Texas Stadium hosted a round of the AMA Supercross Championship from 1975 to 1977 and 1983 to 2008.[16]

Bull Riding

The Professional Bull Riders (PBR) held a Bud Light Cup event at Texas Stadium known as the "Battle of the Bulls"[17] during the organization's first two years of existence (1994 & 1995). In both instances, the event was won by three-time PBR world champion Adriano Morães (in 1994 he was the co-champion along with Pat Yancey). The 1995 event was also notable because of rain which turned the dirt into mud, affecting the performance of several bulls.


On May 25, 2008, Texas Stadium hosted the first ever professional lacrosse game in Texas when the two-time defending Major League Lacrosse champions Philadelphia Barrage played the Long Island Lizards.[18] The Barrage disbanded after the 2008 season while the re-named New York Lizards remained as a member of MLL's Eastern Conference until 2020 when the MLL merged with the Premier Lacrosse League.[19][20]

Professional Wrestling

From 1984 to 1988, the stadium hosted the annual World Class Championship Wrestling (WCCW) David Von Erich "Memorial Parade of Champions" professional wrestling card every May. The initial 1984 card drew more than 40,000 fans, the highest attendance of any wrestling card in the state of Texas at that time.

Religious Gatherings

The stadium hosted religious gatherings such as Promise Keepers and Billy Graham crusades; a Graham crusade was the first event held at Texas Stadium.

From October 17 to October 20, 2002, evangelist Billy Graham held the Metroplex Mission crusade in Texas Stadium. Several Christian musical groups also played during the event. Former president George H. W. Bush gave an introduction for Graham on the first night of the crusade.

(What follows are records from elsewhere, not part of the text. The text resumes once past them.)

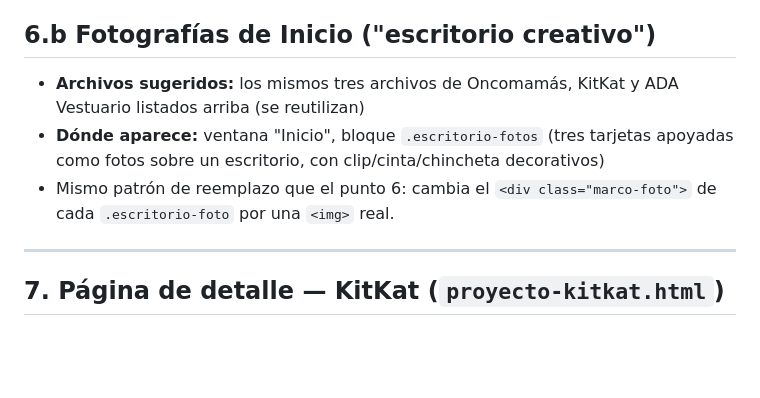
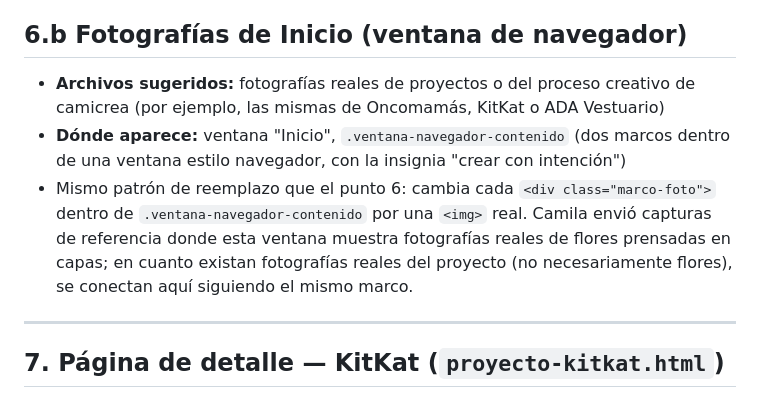
Before and after one commit to henriquezcamila2312-lab/camicrea, a Markdown page: assets/IMAGENES-PENDIENTES.md, the part around the change. Rendered like a GitHub page; blank space fills up the shorter version.

Commit message:
Actualizar nota sobre fotografías pendientes de la ventana de Inicio
Refleja el componente actual (.ventana-navegador) en vez del bloque
.escritorio-fotos ya reemplazado en una iteración anterior.

Co-Authored-By: Claude Sonnet 5 <noreply@anthropic.com>
Claude-Session: https://claude.ai/code/session_014sH6hhiuz2g4Kr2xw5oR73

```diff
--- a/assets/IMAGENES-PENDIENTES.md
+++ b/assets/IMAGENES-PENDIENTES.md
@@ -59,11 +59,11 @@ para conectarla en el HTML.
 - **Dónde aparece:** Sección "Portafolio" (cada tarjeta usa `.marco-foto`, el marco-placeholder del archivador). Para conectar una foto real, dentro del `<div class="marco-foto" aria-hidden="true">...</div>` de la tarjeta correspondiente: quita `aria-hidden="true"` y el `<span class="marco-foto-etiqueta">`, y agrega adentro una `<img src="assets/proyecto-oncomamas.jpg" alt="...">` (con `loading="lazy"` si no es la primera imagen visible de la página). El marco (`.marco-foto`) ya reserva el espacio y el borde redondeado, así que no hace falta tocar el resto del HTML ni el CSS.
 - **Texto alternativo sugerido:** "Proyecto [nombre de la marca o cliente] — [breve descripción del trabajo realizado]"
 
-## 6.b Fotografías de Inicio ("escritorio creativo")
+## 6.b Fotografías de Inicio (ventana de navegador)
 
-- **Archivos sugeridos:** los mismos tres archivos de Oncomamás, KitKat y ADA Vestuario listados arriba (se reutilizan)
-- **Dónde aparece:** ventana "Inicio", bloque `.escritorio-fotos` (tres tarjetas apoyadas como fotos sobre un escritorio, con clip/cinta/chincheta decorativos)
-- Mismo patrón de reemplazo que el punto 6: cambia el `<div class="marco-foto">` de cada `.escritorio-foto` por una `<img>` real.
+- **Archivos sugeridos:** fotografías reales de proyectos o del proceso creativo de camicrea (por ejemplo, las mismas de Oncomamás, KitKat o ADA Vestuario)
+- **Dónde aparece:** ventana "Inicio", `.ventana-navegador-contenido` (dos marcos dentro de una ventana estilo navegador, con la insignia "crear con intención")
+- Mismo patrón de reemplazo que el punto 6: cambia cada `<div class="marco-foto">` dentro de `.ventana-navegador-contenido` por una `<img>` real. Camila envió capturas de referencia donde esta ventana muestra fotografías reales de flores prensadas en capas; en cuanto existan fotografías reales del proyecto (no necesariamente flores), se conectan aquí siguiendo el mismo marco.
 
 ---
 
```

Date Artist Opening act(s) Tour / Concert name Attendance Revenue Notes
July 31, 1974 Crosby, Stills, Nash & Young The Beach Boys

The Band

Jesse Colin Young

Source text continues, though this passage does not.